═══ GIVEN ENTRIES ═══

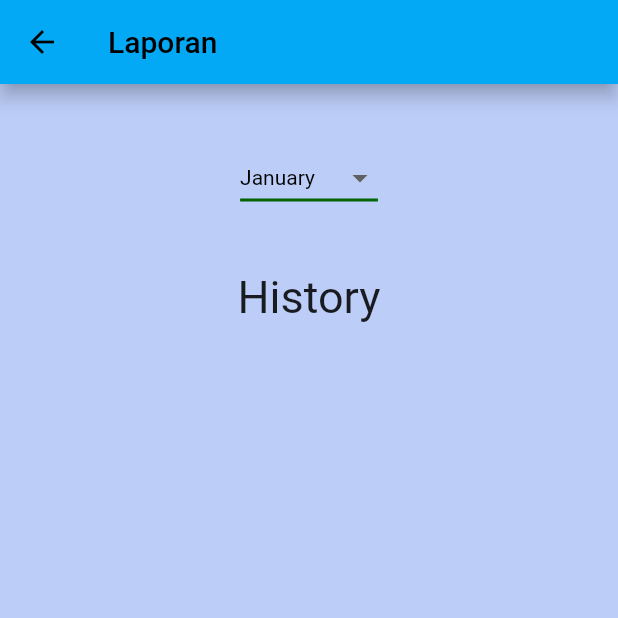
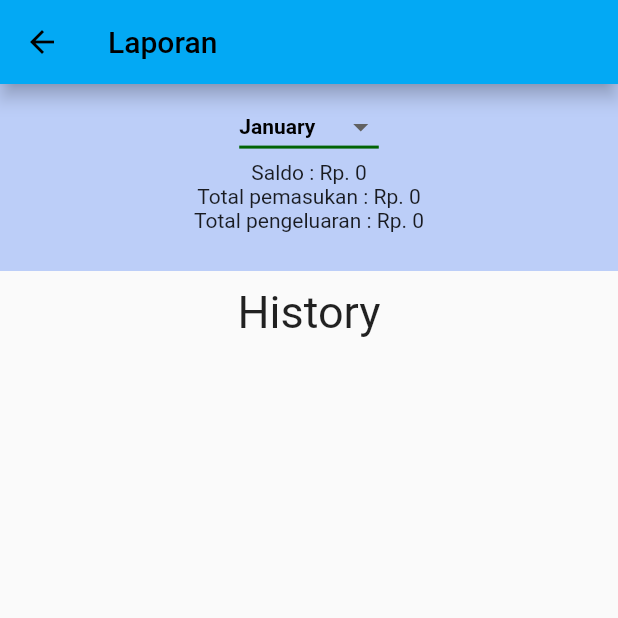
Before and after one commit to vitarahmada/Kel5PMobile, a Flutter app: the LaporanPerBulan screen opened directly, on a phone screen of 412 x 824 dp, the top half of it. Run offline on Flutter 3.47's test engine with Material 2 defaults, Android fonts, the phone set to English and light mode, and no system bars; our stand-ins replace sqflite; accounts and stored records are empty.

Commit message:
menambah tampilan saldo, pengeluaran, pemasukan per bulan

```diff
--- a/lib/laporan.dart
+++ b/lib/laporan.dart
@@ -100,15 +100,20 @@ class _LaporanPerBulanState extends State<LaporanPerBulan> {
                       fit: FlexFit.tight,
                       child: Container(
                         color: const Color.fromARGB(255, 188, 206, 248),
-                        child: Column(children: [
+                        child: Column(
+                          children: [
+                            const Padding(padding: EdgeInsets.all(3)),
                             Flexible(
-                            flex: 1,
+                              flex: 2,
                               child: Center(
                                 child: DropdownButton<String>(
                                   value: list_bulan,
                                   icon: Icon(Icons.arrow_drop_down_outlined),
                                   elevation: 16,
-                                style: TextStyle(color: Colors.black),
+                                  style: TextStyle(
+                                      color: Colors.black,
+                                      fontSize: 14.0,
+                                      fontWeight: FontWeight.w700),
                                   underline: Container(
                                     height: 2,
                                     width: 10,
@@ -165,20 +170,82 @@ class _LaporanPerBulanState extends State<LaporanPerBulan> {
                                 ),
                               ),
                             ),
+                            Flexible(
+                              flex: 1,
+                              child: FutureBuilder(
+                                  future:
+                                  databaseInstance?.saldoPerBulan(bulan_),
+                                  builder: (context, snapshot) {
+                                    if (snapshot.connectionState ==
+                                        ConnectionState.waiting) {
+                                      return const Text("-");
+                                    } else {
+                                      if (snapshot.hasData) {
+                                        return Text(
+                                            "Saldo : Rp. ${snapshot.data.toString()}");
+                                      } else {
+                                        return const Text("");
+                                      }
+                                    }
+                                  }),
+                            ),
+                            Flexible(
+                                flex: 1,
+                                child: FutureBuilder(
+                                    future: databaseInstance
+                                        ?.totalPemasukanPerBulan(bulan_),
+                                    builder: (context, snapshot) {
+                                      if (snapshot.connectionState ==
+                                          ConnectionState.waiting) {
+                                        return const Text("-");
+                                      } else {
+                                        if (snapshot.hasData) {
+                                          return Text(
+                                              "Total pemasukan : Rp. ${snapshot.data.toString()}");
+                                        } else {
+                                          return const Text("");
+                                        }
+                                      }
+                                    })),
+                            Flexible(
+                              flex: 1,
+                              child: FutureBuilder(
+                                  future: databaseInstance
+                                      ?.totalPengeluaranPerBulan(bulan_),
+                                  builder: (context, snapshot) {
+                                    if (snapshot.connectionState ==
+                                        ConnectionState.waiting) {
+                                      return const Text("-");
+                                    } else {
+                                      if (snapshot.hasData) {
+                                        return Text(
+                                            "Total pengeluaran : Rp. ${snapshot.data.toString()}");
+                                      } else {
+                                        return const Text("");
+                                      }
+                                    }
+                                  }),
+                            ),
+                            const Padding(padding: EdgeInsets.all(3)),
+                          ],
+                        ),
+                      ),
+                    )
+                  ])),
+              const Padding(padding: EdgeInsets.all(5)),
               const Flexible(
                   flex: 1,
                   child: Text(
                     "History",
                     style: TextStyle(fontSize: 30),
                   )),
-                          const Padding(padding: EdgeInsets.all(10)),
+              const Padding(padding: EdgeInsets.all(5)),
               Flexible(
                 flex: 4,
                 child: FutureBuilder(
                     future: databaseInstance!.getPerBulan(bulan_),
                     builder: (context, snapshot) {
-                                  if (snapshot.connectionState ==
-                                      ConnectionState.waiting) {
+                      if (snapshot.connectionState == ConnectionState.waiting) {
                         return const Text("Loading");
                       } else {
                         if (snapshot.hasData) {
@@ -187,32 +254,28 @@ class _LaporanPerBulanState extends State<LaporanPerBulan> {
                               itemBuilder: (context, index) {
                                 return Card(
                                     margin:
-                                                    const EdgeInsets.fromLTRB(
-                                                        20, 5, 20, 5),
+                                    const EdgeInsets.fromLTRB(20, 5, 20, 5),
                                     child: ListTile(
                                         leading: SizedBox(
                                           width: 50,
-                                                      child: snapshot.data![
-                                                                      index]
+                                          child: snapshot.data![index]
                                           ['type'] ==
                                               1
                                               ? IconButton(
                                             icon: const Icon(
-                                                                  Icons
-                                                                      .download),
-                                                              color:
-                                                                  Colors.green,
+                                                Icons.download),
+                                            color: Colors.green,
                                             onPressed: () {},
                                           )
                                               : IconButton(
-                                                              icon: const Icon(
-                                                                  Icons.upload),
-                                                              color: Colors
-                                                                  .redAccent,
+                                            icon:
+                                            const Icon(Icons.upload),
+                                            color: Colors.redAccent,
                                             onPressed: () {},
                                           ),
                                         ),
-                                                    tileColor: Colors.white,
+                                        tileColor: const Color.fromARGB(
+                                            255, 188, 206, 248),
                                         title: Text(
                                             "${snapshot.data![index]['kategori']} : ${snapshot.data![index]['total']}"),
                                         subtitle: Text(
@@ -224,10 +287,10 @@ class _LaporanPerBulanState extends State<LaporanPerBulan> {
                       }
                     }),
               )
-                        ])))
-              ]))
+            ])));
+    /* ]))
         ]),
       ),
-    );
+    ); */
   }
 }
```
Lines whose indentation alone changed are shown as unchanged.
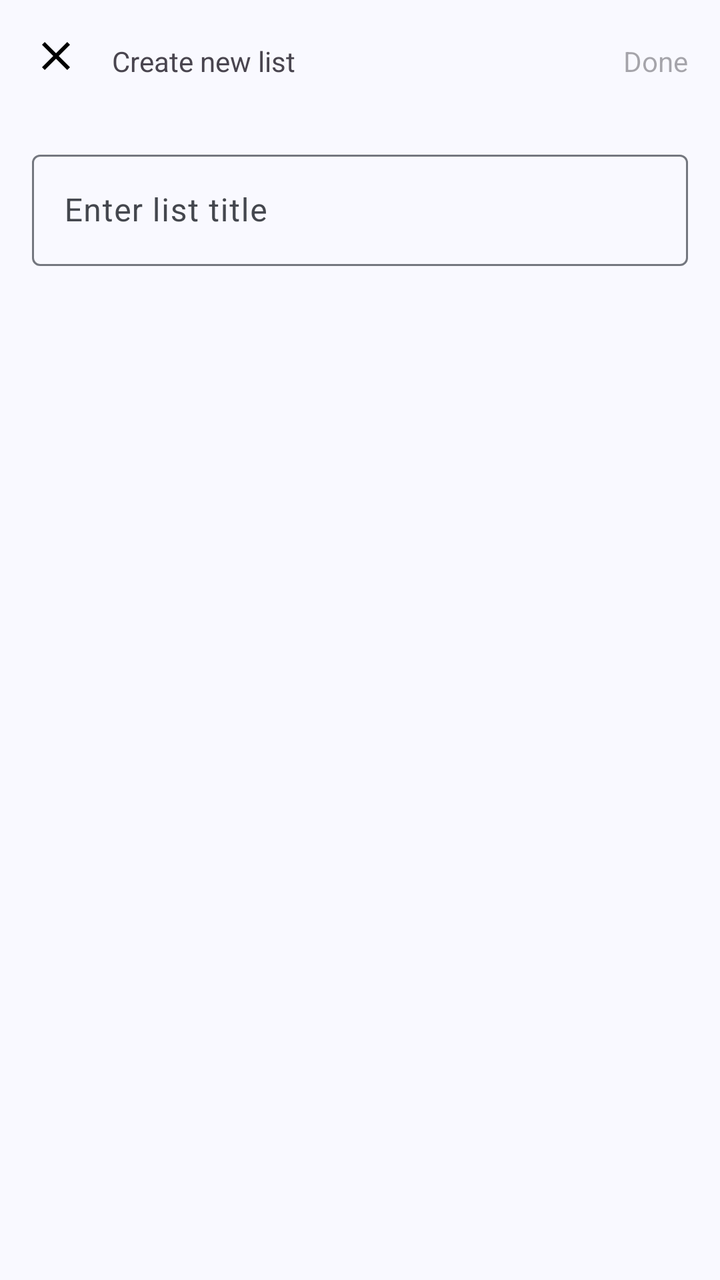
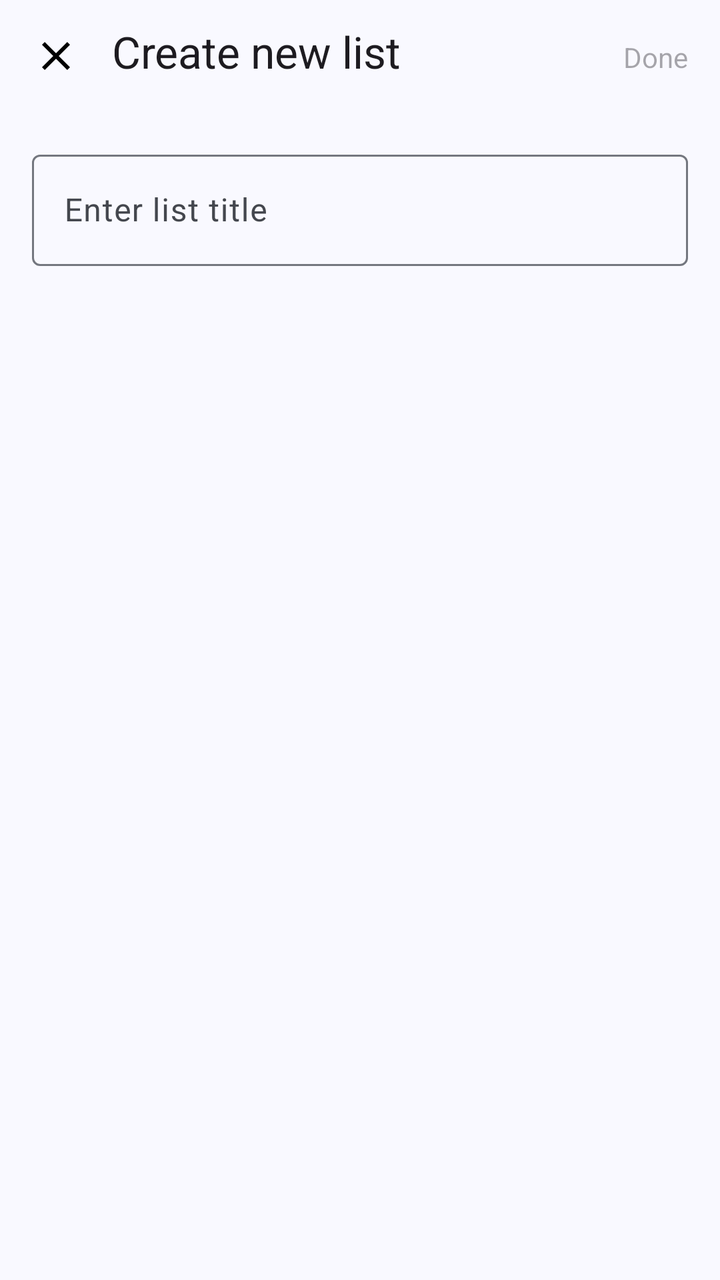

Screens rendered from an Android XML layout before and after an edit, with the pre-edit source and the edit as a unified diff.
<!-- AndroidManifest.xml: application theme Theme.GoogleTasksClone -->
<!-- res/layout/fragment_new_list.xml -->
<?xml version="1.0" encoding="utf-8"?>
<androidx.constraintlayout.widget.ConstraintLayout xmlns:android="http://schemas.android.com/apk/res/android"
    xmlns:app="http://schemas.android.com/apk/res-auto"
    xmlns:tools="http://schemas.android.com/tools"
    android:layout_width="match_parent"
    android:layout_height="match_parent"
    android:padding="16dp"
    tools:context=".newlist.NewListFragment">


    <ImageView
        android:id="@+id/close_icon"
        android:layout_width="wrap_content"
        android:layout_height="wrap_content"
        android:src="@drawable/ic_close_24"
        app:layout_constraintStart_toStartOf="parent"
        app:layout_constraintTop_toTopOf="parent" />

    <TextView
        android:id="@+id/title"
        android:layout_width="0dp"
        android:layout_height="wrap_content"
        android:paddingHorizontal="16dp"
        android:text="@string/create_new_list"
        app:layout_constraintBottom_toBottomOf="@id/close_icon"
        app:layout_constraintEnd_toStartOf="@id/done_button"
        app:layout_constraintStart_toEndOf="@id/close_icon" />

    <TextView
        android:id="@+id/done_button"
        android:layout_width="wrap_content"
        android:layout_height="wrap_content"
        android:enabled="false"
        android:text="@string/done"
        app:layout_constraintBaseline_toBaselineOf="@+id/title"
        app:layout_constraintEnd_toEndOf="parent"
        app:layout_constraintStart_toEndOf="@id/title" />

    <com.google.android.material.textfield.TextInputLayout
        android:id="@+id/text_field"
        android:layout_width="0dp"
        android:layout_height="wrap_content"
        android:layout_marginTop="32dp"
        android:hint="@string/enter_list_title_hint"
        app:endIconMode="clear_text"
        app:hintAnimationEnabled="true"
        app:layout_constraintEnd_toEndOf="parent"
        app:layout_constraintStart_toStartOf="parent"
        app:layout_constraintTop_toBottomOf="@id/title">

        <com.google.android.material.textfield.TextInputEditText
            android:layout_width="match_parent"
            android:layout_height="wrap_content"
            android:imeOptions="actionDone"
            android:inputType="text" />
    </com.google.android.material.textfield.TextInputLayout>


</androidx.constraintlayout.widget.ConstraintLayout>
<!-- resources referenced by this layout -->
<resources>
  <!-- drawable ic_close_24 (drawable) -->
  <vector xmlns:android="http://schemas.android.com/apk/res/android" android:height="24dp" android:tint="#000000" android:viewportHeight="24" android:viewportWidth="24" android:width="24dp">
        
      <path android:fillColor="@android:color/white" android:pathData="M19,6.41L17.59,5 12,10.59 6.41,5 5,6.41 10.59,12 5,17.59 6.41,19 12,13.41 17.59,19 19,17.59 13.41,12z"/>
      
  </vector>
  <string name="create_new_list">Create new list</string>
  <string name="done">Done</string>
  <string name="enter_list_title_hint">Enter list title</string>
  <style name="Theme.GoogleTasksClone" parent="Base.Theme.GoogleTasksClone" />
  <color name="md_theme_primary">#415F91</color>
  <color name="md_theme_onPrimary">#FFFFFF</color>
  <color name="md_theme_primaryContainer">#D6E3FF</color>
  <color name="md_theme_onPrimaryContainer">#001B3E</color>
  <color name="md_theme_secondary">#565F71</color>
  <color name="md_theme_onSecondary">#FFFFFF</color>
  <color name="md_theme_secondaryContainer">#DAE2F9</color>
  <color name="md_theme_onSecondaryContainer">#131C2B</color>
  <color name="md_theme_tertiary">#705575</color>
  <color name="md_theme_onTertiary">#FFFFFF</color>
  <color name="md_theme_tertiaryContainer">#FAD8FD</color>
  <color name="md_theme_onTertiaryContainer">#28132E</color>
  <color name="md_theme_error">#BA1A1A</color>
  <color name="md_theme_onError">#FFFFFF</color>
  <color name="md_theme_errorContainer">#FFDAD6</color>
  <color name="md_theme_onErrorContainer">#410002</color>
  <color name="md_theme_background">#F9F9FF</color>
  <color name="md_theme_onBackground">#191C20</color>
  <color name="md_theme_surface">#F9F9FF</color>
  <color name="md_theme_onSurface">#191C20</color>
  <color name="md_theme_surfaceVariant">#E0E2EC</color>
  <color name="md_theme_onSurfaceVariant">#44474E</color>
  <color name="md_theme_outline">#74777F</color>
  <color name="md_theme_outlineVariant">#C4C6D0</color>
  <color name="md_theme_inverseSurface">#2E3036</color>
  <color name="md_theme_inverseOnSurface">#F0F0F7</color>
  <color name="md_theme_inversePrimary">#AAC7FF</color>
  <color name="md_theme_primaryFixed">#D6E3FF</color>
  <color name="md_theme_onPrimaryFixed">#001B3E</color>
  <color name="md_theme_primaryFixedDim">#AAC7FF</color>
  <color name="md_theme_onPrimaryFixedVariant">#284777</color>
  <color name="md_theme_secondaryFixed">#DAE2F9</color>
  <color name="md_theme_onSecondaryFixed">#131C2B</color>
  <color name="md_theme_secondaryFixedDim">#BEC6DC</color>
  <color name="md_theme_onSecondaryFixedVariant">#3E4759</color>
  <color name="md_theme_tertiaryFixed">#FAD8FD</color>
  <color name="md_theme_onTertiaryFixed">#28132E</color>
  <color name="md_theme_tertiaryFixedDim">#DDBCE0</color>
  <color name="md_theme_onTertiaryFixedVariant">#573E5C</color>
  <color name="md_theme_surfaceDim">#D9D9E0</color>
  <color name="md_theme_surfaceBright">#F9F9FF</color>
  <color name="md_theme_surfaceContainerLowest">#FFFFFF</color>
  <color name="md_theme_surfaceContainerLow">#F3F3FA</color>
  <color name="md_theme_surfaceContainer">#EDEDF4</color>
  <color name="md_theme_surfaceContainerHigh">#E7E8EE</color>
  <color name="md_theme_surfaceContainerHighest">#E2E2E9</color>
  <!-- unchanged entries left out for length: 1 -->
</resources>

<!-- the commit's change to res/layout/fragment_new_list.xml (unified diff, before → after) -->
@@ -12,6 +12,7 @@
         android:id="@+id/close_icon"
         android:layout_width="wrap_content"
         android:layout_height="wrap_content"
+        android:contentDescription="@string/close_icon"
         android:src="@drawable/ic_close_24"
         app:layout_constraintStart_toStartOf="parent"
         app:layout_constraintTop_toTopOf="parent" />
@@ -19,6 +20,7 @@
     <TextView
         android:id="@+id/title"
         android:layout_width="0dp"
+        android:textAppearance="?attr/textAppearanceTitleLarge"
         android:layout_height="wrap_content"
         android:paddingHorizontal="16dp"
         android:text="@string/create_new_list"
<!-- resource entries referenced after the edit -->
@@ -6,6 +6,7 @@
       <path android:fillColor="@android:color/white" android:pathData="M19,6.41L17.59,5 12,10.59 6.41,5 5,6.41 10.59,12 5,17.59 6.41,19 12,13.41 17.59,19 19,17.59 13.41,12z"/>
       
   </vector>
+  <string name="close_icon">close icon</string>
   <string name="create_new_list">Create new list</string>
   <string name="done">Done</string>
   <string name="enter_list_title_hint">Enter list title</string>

═══

■ **WORK TO BE COMPLETED**
If a line in the entries includes the word "white", copy that line out.

■ **ANSWER FOR THIS EXERCISE**
-                                                    tileColor: Colors.white,
      <path android:fillColor="@android:color/white" android:pathData="M19,6.41L17.59,5 12,10.59 6.41,5 5,6.41 10.59,12 5,17.59 6.41,19 12,13.41 17.59,19 19,17.59 13.41,12z"/>
       <path android:fillColor="@android:color/white" android:pathData="M19,6.41L17.59,5 12,10.59 6.41,5 5,6.41 10.59,12 5,17.59 6.41,19 12,13.41 17.59,19 19,17.59 13.41,12z"/>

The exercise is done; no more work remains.